● Exercise details
Filter these entries, keeping only lines that hold the word "navbar".

● Excerpts from a dataset
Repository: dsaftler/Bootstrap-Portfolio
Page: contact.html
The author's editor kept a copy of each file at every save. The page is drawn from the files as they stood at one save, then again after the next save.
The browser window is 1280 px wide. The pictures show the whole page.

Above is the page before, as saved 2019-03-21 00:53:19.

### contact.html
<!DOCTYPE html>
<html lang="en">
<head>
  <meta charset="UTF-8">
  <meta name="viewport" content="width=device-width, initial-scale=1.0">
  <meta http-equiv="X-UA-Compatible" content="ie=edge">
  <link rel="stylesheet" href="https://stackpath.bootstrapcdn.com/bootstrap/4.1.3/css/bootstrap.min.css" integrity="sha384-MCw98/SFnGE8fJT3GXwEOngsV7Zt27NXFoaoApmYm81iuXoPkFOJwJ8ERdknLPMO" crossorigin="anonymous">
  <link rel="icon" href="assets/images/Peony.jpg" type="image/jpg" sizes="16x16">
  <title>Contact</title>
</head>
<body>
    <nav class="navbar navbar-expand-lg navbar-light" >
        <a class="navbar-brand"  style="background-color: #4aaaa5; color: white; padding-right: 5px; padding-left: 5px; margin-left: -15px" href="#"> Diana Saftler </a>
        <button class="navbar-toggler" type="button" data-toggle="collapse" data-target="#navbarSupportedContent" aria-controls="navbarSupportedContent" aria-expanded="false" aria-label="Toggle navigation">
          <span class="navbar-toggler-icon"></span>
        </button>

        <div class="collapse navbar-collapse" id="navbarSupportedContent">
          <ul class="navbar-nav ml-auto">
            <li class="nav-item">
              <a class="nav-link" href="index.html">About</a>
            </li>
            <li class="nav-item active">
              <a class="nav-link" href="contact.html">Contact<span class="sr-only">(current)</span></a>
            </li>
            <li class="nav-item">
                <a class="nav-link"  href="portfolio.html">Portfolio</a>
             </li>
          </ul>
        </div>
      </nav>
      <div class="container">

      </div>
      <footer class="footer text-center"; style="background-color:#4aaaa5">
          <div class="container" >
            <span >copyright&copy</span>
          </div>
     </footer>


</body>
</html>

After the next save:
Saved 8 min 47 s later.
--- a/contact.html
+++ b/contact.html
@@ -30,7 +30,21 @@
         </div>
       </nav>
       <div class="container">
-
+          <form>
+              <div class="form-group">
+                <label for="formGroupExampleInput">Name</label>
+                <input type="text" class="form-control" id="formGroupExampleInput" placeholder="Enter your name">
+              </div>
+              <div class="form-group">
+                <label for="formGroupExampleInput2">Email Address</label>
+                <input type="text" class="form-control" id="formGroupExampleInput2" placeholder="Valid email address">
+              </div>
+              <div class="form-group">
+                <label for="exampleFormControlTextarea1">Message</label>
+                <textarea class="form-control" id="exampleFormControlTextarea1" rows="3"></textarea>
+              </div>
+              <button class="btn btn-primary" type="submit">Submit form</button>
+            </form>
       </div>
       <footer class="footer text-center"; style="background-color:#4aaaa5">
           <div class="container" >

● Answer
    <nav class="navbar navbar-expand-lg navbar-light" >
        <a class="navbar-brand"  style="background-color: #4aaaa5; color: white; padding-right: 5px; padding-left: 5px; margin-left: -15px" href="#"> Diana Saftler </a>
        <button class="navbar-toggler" type="button" data-toggle="collapse" data-target="#navbarSupportedContent" aria-controls="navbarSupportedContent" aria-expanded="false" aria-label="Toggle navigation">
          <span class="navbar-toggler-icon"></span>
        <div class="collapse navbar-collapse" id="navbarSupportedContent">
          <ul class="navbar-nav ml-auto">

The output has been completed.